The Eastern Orthodox Church venerates her as a Great Martyr and celebrates her feast day on 24 or 25 November, depending on the regional tradition. In Catholicism, Catherine is traditionally revered as one of the Fourteen Holy Helpers and she is commemorated in the Roman Martyrology on 25 November. Her feast was removed from the General Roman Calendar in 1969, but restored in 2002 as an optional memorial.

Some modern scholars consider that the legend of Catherine was probably based on the life and murder of the Greek philosopher Hypatia, with reversed roles of Christians and pagans.

Legend

According to the traditional narrative, Catherine was the daughter of Constus, the governor of Alexandria during the reign of the emperor Maximian (286–305). From a young age she devoted herself to study. A vision of the Virgin Mary and the Child Jesus persuaded her to become a Christian. When the persecutions began under Maxentius, she went to the emperor and rebuked him for his cruelty. The emperor summoned 50 of the best pagan philosophers and orators to dispute with her, hoping that they would refute her pro-Christian arguments, but Catherine won the debate. Several of her adversaries, conquered by her eloquence, declared themselves Christians and were at once put to death.

Torture and martyrdom
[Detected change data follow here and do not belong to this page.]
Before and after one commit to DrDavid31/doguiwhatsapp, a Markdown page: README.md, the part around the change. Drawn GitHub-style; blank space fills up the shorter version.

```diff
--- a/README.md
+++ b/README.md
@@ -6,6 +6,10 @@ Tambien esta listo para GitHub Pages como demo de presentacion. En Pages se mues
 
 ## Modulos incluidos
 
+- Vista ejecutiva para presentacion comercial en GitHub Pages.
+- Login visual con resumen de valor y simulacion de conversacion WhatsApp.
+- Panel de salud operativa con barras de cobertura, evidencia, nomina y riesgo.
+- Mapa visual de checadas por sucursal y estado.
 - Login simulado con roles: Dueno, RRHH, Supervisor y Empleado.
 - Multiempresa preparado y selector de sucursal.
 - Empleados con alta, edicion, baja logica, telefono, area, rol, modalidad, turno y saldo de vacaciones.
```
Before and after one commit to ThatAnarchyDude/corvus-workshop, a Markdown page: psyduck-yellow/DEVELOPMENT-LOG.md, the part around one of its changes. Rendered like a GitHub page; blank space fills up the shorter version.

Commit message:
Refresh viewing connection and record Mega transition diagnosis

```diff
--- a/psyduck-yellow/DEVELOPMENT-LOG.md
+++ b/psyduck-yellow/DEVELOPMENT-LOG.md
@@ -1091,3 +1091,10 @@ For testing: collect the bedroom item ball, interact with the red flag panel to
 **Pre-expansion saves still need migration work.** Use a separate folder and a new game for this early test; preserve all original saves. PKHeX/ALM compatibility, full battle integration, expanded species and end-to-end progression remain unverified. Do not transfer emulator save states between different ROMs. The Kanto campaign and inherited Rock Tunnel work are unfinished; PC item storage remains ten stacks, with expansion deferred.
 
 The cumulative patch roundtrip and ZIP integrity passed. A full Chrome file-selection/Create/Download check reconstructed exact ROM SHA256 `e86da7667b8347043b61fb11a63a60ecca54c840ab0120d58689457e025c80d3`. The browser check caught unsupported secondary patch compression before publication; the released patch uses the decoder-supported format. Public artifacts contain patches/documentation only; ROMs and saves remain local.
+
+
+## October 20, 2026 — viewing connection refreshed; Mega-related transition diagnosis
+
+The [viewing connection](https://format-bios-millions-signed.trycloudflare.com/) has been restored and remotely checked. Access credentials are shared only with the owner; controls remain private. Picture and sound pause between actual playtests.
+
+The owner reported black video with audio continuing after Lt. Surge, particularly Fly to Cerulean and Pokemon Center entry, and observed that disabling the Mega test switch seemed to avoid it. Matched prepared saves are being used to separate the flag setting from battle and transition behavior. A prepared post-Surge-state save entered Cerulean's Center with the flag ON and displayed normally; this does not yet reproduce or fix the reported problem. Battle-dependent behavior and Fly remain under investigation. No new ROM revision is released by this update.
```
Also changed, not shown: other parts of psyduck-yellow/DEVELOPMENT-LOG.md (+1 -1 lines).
Catherine was then scourged and imprisoned. She was scourged so cruelly and for so long that her whole body was covered with wounds, from which the blood flowed in streams. The spectators wept with pity, but Catherine stood with her eyes raised to heaven, without giving a sign of suffering or fear. Maxentius ordered her to be imprisoned without food, so she would starve to death. During the confinement, angels tended her wounds with salve. Catherine was fed daily by a dove from Heaven and Christ also visited her, encouraging her to fight bravely, and promised her the crown of everlasting glory.

During her imprisonment more than 200 people came to see her, including Maxentius’ wife, Valeria Maximilla; all converted to Christianity and were subsequently martyred. Twelve days later, when the dungeon was opened, a bright light and fragrant perfume filled it and Catherine came forth even more radiant and beautiful.

Upon the failure of Maxentius to make Catherine yield by way of torture, he tried to win the beautiful and wise princess over by proposing marriage. Catherine refused, declaring that her spouse was Jesus Christ, to whom she had consecrated her virginity.

The furious emperor condemned Catherine to death on a spiked breaking wheel, but, at her touch, it shattered. Maxentius ordered her to be beheaded. Catherine herself ordered the execution to commence. A milk-like substance rather than blood flowed from her neck.

Veneration

In the 6th century, the Eastern Emperor Justinian had established what is now Saint Catherine’s Monastery in Egypt (which is in fact dedicated to the Transfiguration of Christ). Countless people make the pilgrimage to the Monastery to receive miracle healing from Catherine.

Source: Wikipedia